● WHAT THE TASK REQUIRES
Return the lines below that carry the word "searchQuery".
*** Opening of DATA PROVIDED ***
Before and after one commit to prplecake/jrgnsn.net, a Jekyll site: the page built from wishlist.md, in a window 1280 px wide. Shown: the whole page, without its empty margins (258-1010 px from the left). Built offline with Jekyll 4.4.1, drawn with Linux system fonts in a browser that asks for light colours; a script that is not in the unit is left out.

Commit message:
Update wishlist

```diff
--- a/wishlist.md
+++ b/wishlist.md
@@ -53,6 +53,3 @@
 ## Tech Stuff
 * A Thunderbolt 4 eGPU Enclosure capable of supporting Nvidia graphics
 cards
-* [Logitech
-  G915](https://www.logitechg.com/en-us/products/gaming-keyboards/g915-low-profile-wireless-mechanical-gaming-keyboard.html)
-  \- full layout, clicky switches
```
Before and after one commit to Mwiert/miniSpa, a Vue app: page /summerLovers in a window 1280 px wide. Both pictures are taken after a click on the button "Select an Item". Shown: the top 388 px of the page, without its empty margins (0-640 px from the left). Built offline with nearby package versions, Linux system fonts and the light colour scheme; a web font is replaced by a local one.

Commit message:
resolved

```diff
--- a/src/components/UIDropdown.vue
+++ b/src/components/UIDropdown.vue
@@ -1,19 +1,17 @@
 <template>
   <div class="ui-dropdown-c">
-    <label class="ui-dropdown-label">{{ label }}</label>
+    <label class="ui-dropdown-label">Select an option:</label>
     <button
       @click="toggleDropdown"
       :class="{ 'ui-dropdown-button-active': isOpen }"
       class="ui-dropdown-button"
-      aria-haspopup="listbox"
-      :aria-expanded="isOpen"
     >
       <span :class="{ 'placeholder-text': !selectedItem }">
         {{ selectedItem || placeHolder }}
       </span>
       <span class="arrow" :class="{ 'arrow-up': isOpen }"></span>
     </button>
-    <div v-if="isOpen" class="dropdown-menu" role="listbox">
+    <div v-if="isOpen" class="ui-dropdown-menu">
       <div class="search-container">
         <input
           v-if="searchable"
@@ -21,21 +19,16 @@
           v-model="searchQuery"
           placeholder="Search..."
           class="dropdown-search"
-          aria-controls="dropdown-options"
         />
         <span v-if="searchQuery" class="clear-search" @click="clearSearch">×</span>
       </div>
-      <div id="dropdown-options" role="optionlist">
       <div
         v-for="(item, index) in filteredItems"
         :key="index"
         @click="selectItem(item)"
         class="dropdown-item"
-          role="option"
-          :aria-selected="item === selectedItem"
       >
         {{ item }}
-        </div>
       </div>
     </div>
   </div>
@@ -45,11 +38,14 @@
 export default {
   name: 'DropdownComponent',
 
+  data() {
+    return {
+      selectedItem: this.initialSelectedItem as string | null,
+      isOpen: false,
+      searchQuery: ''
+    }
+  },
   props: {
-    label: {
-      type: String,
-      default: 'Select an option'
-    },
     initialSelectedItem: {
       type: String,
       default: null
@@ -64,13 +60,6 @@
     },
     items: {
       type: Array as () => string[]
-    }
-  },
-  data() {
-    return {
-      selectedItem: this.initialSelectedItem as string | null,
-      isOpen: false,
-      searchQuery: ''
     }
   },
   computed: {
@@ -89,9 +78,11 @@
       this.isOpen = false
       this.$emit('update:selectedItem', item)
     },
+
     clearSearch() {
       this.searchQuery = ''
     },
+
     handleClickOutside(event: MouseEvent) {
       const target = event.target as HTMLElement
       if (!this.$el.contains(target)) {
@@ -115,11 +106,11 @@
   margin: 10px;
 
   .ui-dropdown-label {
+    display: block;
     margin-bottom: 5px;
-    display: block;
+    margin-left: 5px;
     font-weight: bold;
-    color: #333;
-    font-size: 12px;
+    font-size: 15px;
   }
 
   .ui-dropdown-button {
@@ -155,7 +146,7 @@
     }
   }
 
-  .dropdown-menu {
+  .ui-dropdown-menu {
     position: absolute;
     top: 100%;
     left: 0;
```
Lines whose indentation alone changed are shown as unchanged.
*** Close of DATA PROVIDED ***
● ANSWER BOX
           v-model="searchQuery"
         <span v-if="searchQuery" class="clear-search" @click="clearSearch">×</span>
+      searchQuery: ''
-      searchQuery: ''
       this.searchQuery = ''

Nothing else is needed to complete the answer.